### ASSIGNED TASK
Every record below should be repeated word for word, with the pictures left out.

### DATA EXTRACT
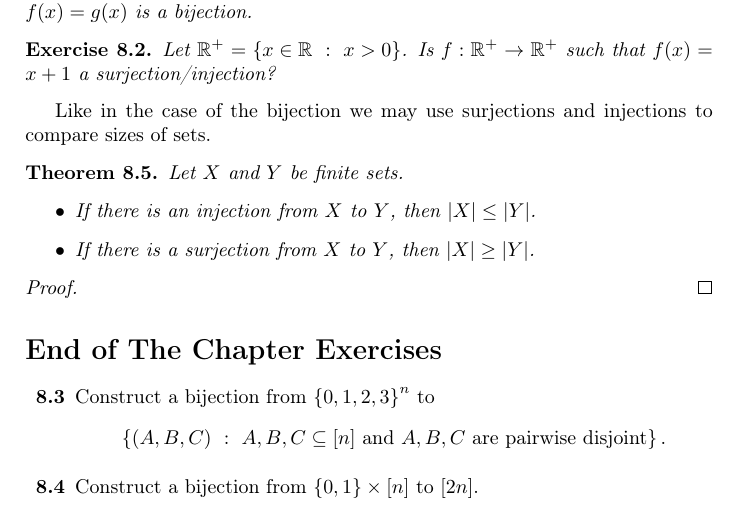
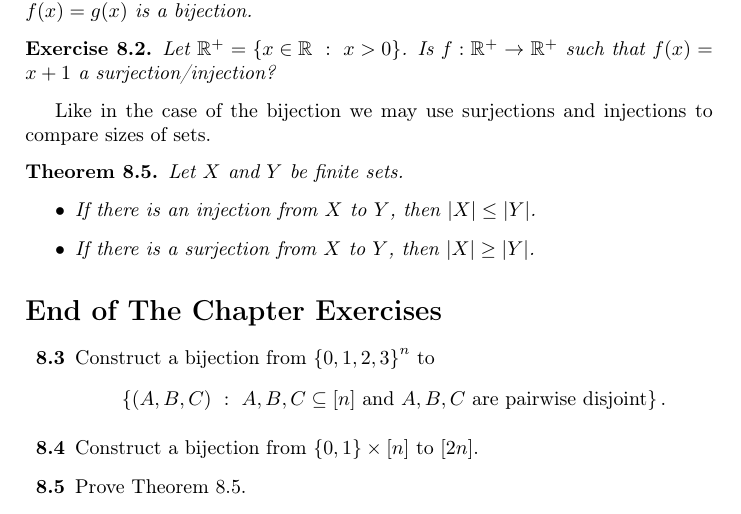
Before and after one commit to alexanderknop/I2DM, a LaTeX thesis (main.tex, which reads parts/part_2/chapter_8_bijections.tex): part of page 60 of 60, cut so that both start at the same text. Compiled offline with pdfLaTeX.

Commit message:
Finish chapter 8

```diff
--- a/parts/part_2/chapter_8_bijections.tex
+++ b/parts/part_2/chapter_8_bijections.tex
@@ -221,15 +221,13 @@ names.
 Like in the case of the bijection we may use surjections and injections to
 compare sizes of sets.
 \begin{theorem}
+\label{theorem:injections-surjections-inequalities}
   Let $X$ and $Y$ be finite sets.
   \begin{itemize}
     \item If there is an injection from $X$ to $Y$, then $|X| \le |Y|$.
     \item If there is a surjection from $X$ to $Y$, then $|X| \ge |Y|$.
   \end{itemize}
 \end{theorem}
-\begin{proof}
-  %TODO
-\end{proof}
 
 \section*{End of The Chapter Exercises}
 \begin{exercises}
@@ -237,4 +235,5 @@ compare sizes of sets.
     $$\set[{A, B, C \subseteq [n] \text{ and } A, B, C \text{ are pairwise
     disjoint}}]{(A, B, C)}.$$
   \exerciseitem Construct a bijection from $\set{0, 1} \times [n]$ to $[2n]$.
+  \exerciseitem Prove \Cref{theorem:injections-surjections-inequalities}.
 \end{exercises}
```
Also changed, not shown: I2DM.pdf.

### EXPECTED ANSWER
Before and after one commit to alexanderknop/I2DM, a LaTeX thesis (main.tex, which reads parts/part_2/chapter_8_bijections.tex): part of page 60 of 60, cut so that both start at the same text. Compiled offline with pdfLaTeX.

Commit message:
Finish chapter 8

```diff
--- a/parts/part_2/chapter_8_bijections.tex
+++ b/parts/part_2/chapter_8_bijections.tex
@@ -221,15 +221,13 @@ names.
 Like in the case of the bijection we may use surjections and injections to
 compare sizes of sets.
 \begin{theorem}
+\label{theorem:injections-surjections-inequalities}
   Let $X$ and $Y$ be finite sets.
   \begin{itemize}
     \item If there is an injection from $X$ to $Y$, then $|X| \le |Y|$.
     \item If there is a surjection from $X$ to $Y$, then $|X| \ge |Y|$.
   \end{itemize}
 \end{theorem}
-\begin{proof}
-  %TODO
-\end{proof}
 
 \section*{End of The Chapter Exercises}
 \begin{exercises}
@@ -237,4 +235,5 @@ compare sizes of sets.
     $$\set[{A, B, C \subseteq [n] \text{ and } A, B, C \text{ are pairwise
     disjoint}}]{(A, B, C)}.$$
   \exerciseitem Construct a bijection from $\set{0, 1} \times [n]$ to $[2n]$.
+  \exerciseitem Prove \Cref{theorem:injections-surjections-inequalities}.
 \end{exercises}
```
Also changed, not shown: I2DM.pdf.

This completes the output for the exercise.